Experience a Peaceful Healing During Contemplative Worship

Saturdays at 6:00 p.m.
submitted by CTK members Larry Foust and Christine Wagener

Christ the King Lutheran Church distinguishes itself in many ways, one of which is its commitment early every Saturday evening to an ecumenical form of worship created in the 1940’s by Roger Schütz in France after the occupation by Nazi Germany had ended. The Taize approach to worship is soft, quiet, meditative, and peaceful. The music, albeit sung in many languages, emphasizes simple biblical phrases and is repeated in a soothing fashion. It is yoga, marathon running, blood pressure treatment, and anti-anxiety medication all rolled into a one hour shared worship service before your Saturday evening festivities begin. Come and experience it. Relax. Wrap yourself in its comfortable arms. Come and experience God’s Peace and healing in a new way.

Sermon for C Trinity Sunday June 16, 2019

Duane Larson, Senior Pastor

Based on John 16:12-15
Despite our common practice suggesting otherwise, it is difficult for rational people to speak “Christianly” about God. Ninety-Nine-point nine percent of the time we speak as if God were not in the room. Sooner or later we will embarrass ourselves; like saying something about someone, then all the facial expressions you see lead you to realize and say, “She is standing right behind me now. Isn’t she!” That moment is what we call “awkward.” Continue reading

Seventh Sunday of Easter June 2, 2019

Karin Liebster, Associate Pastor

1 Samuel 12:19-24
Psalm 97
Revelation 22:12-14, 16-17, 2-21
John 17:20-26

Grace to you and peace from God our Father and our risen Lord Jesus Christ. Amen.

That they may all be one, … so that they may be one, … that they may be completely one. (John 17:21, 22, 23)

Well, that’s not gonna work. Or?

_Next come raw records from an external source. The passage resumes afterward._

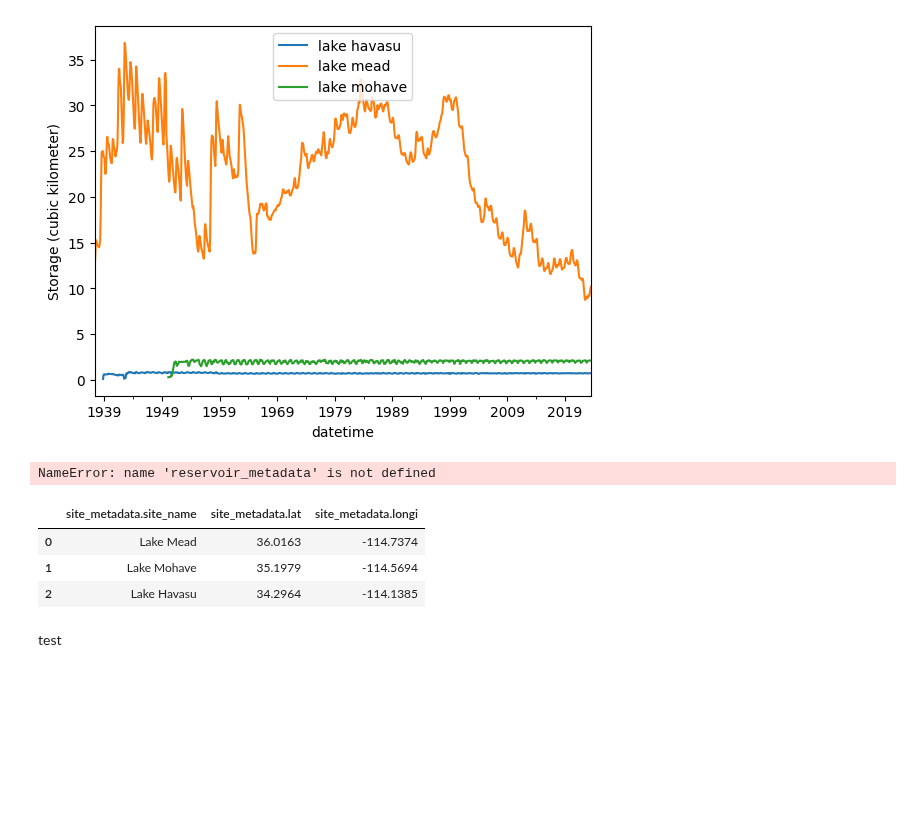
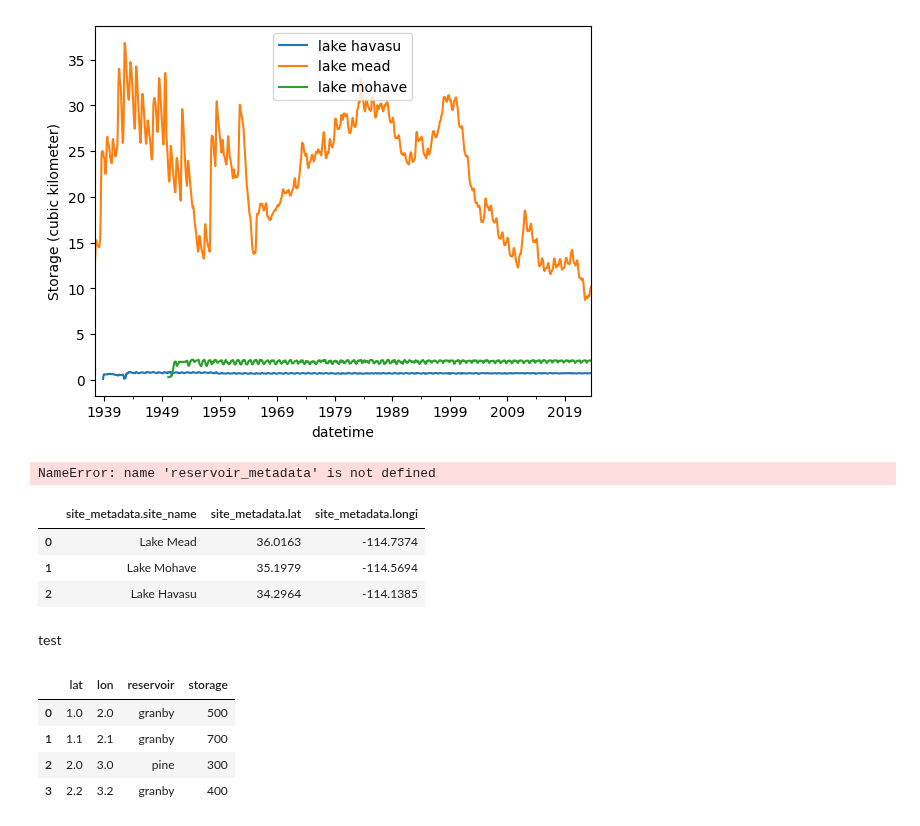
Before and after one commit to uwescience/DSSG2023-Groundwater, a Jupyter notebook: Snippets/yuanninghuang/read_surfacewater_lowercrb.ipynb, the cells around one changed output. Drawn from its saved outputs; the diff is of its cells as text; code cells hidden in the pictures; blank space fills up the shorter version.

```diff
--- a/Snippets/yuanninghuang/read_surfacewater_lowercrb.ipynb
+++ b/Snippets/yuanninghuang/read_surfacewater_lowercrb.ipynb
@@ -96,0 +118,8 @@ test
+# %%
+df
+# %% [output]
+|  | lat | lon | reservoir | storage |
+| 0 | 1.0 | 2.0 | granby | 500 |
+| 1 | 1.1 | 2.1 | granby | 700 |
+| 2 | 2.0 | 3.0 | pine | 300 |
+| 3 | 2.2 | 3.2 | granby | 400 |
```
Also changed, not shown: parts of 4 cells of this notebook, 2 other files.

Jesus’ prayer to God in the presence of the disciple-followers on their last night together is a 26 verse long string of short phrases about the relationship of Jesus with God and with us, sort of rolled up to a round ball of relationship, including glory, knowing, truth, love and unity. Basic things in terms of divine-human relationship and salvation.

“That they may all be one,” this dream of unity has been and still is widely used in ecumenical prayer services and in the official dialogues between churches. The words are the motto of the United Church of Christ, formed in 1957, their icon showing a cross and crown planted on top a globe, with “United Church of Christ” and “that they may all be one” written around it. Continue reading

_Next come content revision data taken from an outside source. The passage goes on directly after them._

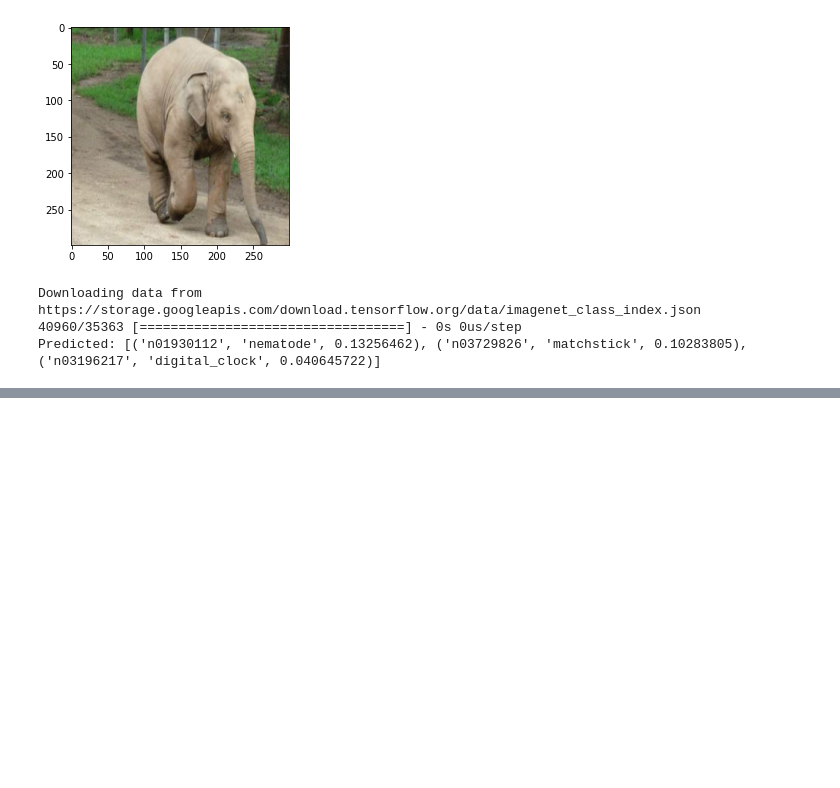
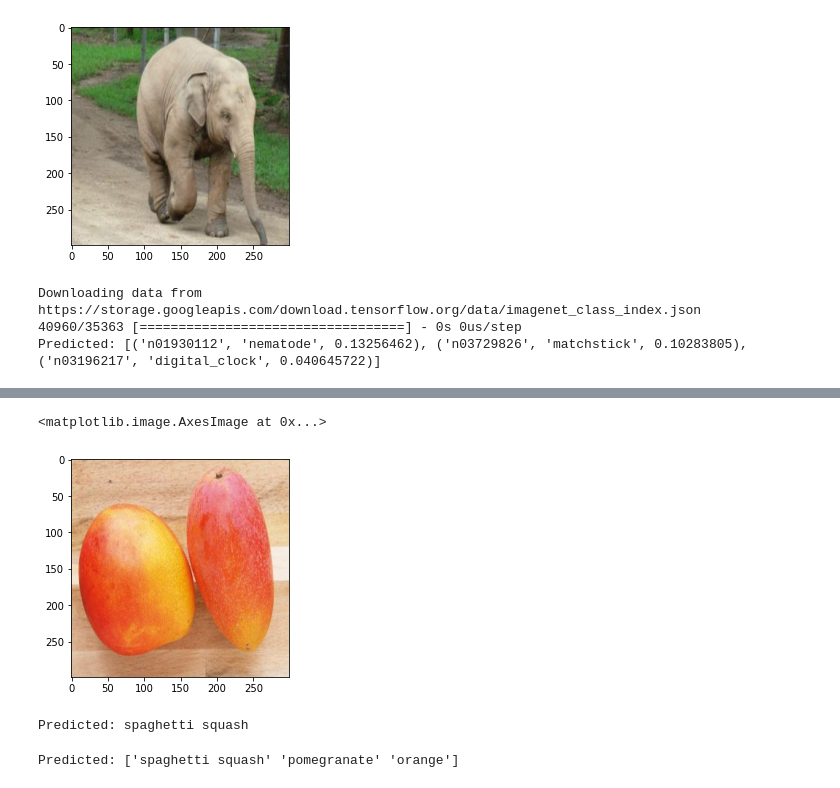
Before and after one commit to anny-0212/AI, a Jupyter notebook: 0604.ipynb, the cells around one changed output, grey strips where cells are left out. Saved outputs shown, nothing was run; the diff lists cells and outputs as text; code cells hidden in the pictures; blank space fills up the shorter version.

```diff
--- a/0604.ipynb
+++ b/0604.ipynb
@@ -101,0 +130,9 @@ Predicted: [('n01930112', 'nematode', 0.13256462), ('n03729826', 'matchstick', 0
+# %%
+def read_img(img_path, resize=(299,299)):
+    img_string = tf.io.read_file(img_path)  # 讀取檔案
+    img_decode = tf.image.decode_image(img_string)  # 將檔案以影像格式來解碼
+    img_decode = tf.image.resize(img_decode, resize)  # 將影像resize到網路輸入大小
+    img_decode = img_decode / 255.0  # 對影像做正規畫，將數值縮放到0~1之間
+    # 將影像格式增加到4維(batch, height, width, channels)，模型預測要求格式
+    img_decode = tf.expand_dims(img_decode, axis=0)  #
+    return img_decode
@@ -101,0 +165,20 @@ Predicted: [('n01930112', 'nematode', 0.13256462), ('n03729826', 'matchstick', 0
+# %%
+img_path = './998ff2f665a95b69411949fbc0d8722b_620.jpg'
+img = read_img(img_path)  # 透過剛創建的函式讀取影像
+plt.imshow(img[0])
+# %% [output]
+<matplotlib.image.AxesImage at 0x...>
+[figure, added]
+# %%
+
+preds = model.predict(img)  # 預測圖片
+index = np.argmax(preds)  # 取得預測結果最大的Index
+print("Predicted:", imagenet_labels[index])  # 透過解碼器將輸出轉成標籤
+# %% [output]
+Predicted: spaghetti squash
+# %%
+# 取得預測結果最大的三個indexs
+top3_indexs = np.argsort(preds)[0, ::-1][:3]
+print("Predicted:", imagenet_labels[top3_indexs])  # 透過解碼器將輸出轉成標籤
+# %% [output]
+Predicted: ['spaghetti squash' 'pomegranate' 'orange']
```
Also changed, not shown: parts of 6 cells of this notebook.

Leisurely Summer Writing Circle

Those interested in writing their family stories are invited to a Summer Writing Circle. In these informal sessions, participants will choose their own story themes or explore other writing interests such as personal essays or fiction. No previous writing experience is required. The sessions will be facilitated by Anna Fay Williams, published writer and teacher. The sessions will be held on Fridays from 1:30 to 3:30 pm ( will not meet again until June 14) at CTK third floor conference room. For further information and participation, please contact Anna Fay.

Sixth Sunday of Easter May 26, 2019

Karin Liebster,  Associate Pastor

Joel 2:21-27,  Psalm 67,   Revelation 21:10, 22 – 22:5, John 14:23-29

Grace to you and peace from God our Father and our risen Lord Jesus Christ. Amen.

Church is changing. Have you noticed?
It’s changing in many ways.
Membership in the ELCA, the Evangelical Lutheran Church in America, is now to about 3.4 million. When I joined the ELCA about 20 years ago, it was over 4 million. Christianity overall is on the rise, especially on the African, Asian and Latin American continents. Ethiopia, Kenya, and Tanzania each have more Lutherans than the United States. Continue reading